:: What to work on ::
The expected answer comprises all lines from the entries that contain the string "ItemOrden".

Top of Dataset records

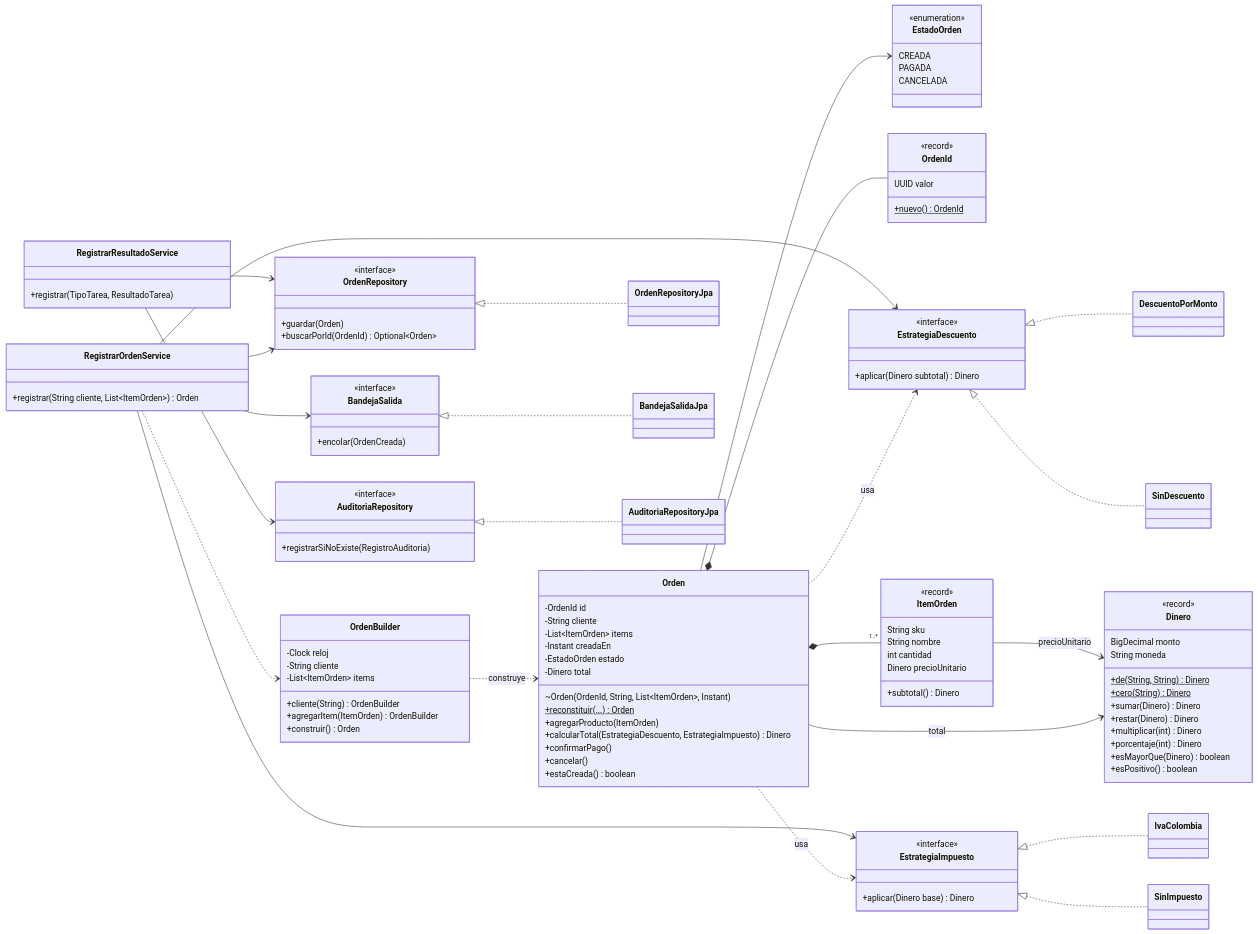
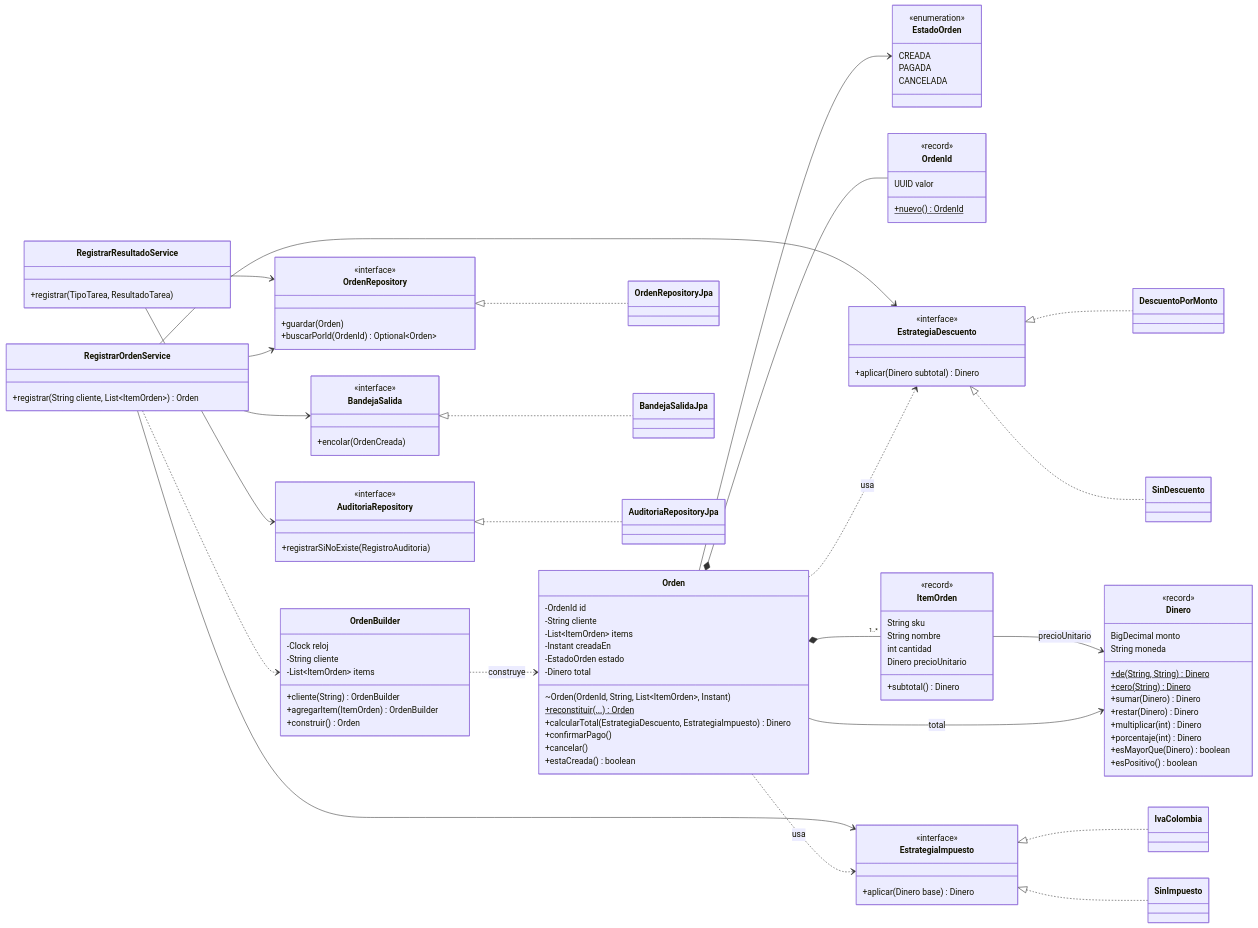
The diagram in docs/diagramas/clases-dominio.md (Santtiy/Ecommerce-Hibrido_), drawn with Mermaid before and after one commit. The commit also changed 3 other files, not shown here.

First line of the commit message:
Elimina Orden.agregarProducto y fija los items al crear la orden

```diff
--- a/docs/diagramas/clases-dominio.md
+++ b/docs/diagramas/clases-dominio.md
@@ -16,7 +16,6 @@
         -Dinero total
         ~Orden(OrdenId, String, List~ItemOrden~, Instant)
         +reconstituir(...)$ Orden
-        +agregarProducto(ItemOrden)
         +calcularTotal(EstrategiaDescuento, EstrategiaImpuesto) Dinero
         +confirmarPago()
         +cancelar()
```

Bottom of Dataset records

:: Expected answer ::
         ~Orden(OrdenId, String, List~ItemOrden~, Instant)
-        +agregarProducto(ItemOrden)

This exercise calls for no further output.